Work request: From the entries that follow, list every line in which the string "header" appears.

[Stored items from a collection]
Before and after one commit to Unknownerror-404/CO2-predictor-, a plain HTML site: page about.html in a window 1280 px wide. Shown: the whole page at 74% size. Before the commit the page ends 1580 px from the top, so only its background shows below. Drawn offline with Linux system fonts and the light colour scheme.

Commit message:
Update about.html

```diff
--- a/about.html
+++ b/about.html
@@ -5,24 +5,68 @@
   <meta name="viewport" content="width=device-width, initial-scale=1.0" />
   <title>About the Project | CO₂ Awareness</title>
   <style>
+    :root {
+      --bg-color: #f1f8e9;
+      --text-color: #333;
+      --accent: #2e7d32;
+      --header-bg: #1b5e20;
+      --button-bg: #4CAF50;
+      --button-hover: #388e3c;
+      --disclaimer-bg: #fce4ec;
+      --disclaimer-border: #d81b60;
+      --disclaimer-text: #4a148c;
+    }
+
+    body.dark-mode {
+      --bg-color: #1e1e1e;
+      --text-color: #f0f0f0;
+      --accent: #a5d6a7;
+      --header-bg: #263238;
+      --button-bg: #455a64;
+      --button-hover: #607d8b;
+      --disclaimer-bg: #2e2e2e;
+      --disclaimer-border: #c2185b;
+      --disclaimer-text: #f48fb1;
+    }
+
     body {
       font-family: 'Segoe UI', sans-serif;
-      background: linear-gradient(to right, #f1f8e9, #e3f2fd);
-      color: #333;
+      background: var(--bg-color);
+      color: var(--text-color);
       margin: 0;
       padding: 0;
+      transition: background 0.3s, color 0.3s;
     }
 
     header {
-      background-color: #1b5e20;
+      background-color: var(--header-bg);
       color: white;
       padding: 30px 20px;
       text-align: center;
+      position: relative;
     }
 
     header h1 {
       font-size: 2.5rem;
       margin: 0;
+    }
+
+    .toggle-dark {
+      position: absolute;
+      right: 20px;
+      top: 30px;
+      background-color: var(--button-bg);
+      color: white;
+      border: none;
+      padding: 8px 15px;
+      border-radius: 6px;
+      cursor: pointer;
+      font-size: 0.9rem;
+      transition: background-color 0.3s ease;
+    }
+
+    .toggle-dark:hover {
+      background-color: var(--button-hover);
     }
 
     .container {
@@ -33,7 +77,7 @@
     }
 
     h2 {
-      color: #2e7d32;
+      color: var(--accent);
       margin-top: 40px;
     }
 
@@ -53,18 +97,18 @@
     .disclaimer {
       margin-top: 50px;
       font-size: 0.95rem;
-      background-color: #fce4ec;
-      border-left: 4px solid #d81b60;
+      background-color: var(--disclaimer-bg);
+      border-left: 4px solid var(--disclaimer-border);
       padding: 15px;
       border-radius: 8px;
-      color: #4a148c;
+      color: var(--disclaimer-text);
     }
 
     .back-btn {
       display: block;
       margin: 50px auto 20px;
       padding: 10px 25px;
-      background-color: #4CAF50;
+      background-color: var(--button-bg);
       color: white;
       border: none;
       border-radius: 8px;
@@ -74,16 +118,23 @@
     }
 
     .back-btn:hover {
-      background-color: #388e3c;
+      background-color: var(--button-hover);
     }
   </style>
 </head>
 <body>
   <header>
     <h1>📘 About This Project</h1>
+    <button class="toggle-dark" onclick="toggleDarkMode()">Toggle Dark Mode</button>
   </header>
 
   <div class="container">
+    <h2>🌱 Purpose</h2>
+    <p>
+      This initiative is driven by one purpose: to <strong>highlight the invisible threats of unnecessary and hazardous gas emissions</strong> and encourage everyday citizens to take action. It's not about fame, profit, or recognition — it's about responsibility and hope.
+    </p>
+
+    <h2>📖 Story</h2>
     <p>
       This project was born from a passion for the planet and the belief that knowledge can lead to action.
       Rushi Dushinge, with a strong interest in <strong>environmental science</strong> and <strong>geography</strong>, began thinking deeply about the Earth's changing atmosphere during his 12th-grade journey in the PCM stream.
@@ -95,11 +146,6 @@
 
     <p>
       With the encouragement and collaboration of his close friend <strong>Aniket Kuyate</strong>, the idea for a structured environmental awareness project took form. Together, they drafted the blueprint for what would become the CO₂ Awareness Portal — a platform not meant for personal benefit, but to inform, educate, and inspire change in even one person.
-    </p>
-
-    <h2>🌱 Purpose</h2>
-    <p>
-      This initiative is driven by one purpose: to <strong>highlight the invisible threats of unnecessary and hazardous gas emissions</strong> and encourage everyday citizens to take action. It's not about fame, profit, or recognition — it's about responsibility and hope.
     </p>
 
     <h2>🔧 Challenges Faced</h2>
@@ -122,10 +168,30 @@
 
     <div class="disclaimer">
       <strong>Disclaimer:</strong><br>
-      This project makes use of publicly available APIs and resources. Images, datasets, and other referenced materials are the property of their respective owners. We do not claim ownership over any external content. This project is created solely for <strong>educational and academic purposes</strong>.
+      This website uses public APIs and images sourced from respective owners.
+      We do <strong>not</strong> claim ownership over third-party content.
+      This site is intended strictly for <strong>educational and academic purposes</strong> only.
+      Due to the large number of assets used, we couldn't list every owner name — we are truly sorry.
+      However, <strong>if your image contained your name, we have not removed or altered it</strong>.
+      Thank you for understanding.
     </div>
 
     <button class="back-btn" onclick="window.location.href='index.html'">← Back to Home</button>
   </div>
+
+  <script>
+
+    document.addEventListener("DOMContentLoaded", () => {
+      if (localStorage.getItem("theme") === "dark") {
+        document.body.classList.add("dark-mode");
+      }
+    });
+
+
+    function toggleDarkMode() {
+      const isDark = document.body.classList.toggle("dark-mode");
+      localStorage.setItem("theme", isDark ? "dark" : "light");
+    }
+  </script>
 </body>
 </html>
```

Response to the task:
+      --header-bg: #1b5e20;
+      --header-bg: #263238;
     header {
+      background-color: var(--header-bg);
     header h1 {
   <header>
   </header>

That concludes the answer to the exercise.